# PROBLEM DESCRIPTION:
Copy out all the data, word for word.

Stored entries
_ _ _ _ _ _ _
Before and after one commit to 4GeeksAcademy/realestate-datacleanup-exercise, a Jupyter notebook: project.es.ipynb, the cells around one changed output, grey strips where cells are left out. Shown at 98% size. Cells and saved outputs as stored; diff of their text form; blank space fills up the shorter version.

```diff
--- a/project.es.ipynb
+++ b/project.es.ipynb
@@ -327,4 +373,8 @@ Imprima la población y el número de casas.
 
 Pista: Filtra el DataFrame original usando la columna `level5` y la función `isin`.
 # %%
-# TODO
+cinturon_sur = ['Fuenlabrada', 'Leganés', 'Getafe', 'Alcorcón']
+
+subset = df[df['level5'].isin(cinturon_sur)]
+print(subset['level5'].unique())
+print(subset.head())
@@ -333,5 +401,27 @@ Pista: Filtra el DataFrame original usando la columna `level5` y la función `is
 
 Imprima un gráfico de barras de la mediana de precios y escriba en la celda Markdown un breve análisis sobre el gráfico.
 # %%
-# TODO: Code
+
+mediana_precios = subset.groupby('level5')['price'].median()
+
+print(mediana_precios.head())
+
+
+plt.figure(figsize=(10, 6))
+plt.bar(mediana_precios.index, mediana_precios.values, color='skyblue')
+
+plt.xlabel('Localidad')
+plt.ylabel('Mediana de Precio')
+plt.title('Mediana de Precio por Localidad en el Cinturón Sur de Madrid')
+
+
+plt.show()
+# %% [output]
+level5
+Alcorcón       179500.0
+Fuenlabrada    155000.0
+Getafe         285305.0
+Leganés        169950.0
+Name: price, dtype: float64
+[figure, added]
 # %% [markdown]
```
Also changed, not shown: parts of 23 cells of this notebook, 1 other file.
_ _ _ _ _ _ _
# ANSWER FOR THE TASK:
Before and after one commit to 4GeeksAcademy/realestate-datacleanup-exercise, a Jupyter notebook: project.es.ipynb, the cells around one changed output, grey strips where cells are left out. Shown at 98% size. Cells and saved outputs as stored; diff of their text form; blank space fills up the shorter version.

```diff
--- a/project.es.ipynb
+++ b/project.es.ipynb
@@ -327,4 +373,8 @@ Imprima la población y el número de casas.
 
 Pista: Filtra el DataFrame original usando la columna `level5` y la función `isin`.
 # %%
-# TODO
+cinturon_sur = ['Fuenlabrada', 'Leganés', 'Getafe', 'Alcorcón']
+
+subset = df[df['level5'].isin(cinturon_sur)]
+print(subset['level5'].unique())
+print(subset.head())
@@ -333,5 +401,27 @@ Pista: Filtra el DataFrame original usando la columna `level5` y la función `is
 
 Imprima un gráfico de barras de la mediana de precios y escriba en la celda Markdown un breve análisis sobre el gráfico.
 # %%
-# TODO: Code
+
+mediana_precios = subset.groupby('level5')['price'].median()
+
+print(mediana_precios.head())
+
+
+plt.figure(figsize=(10, 6))
+plt.bar(mediana_precios.index, mediana_precios.values, color='skyblue')
+
+plt.xlabel('Localidad')
+plt.ylabel('Mediana de Precio')
+plt.title('Mediana de Precio por Localidad en el Cinturón Sur de Madrid')
+
+
+plt.show()
+# %% [output]
+level5
+Alcorcón       179500.0
+Fuenlabrada    155000.0
+Getafe         285305.0
+Leganés        169950.0
+Name: price, dtype: float64
+[figure, added]
 # %% [markdown]
```
Also changed, not shown: parts of 23 cells of this notebook, 1 other file.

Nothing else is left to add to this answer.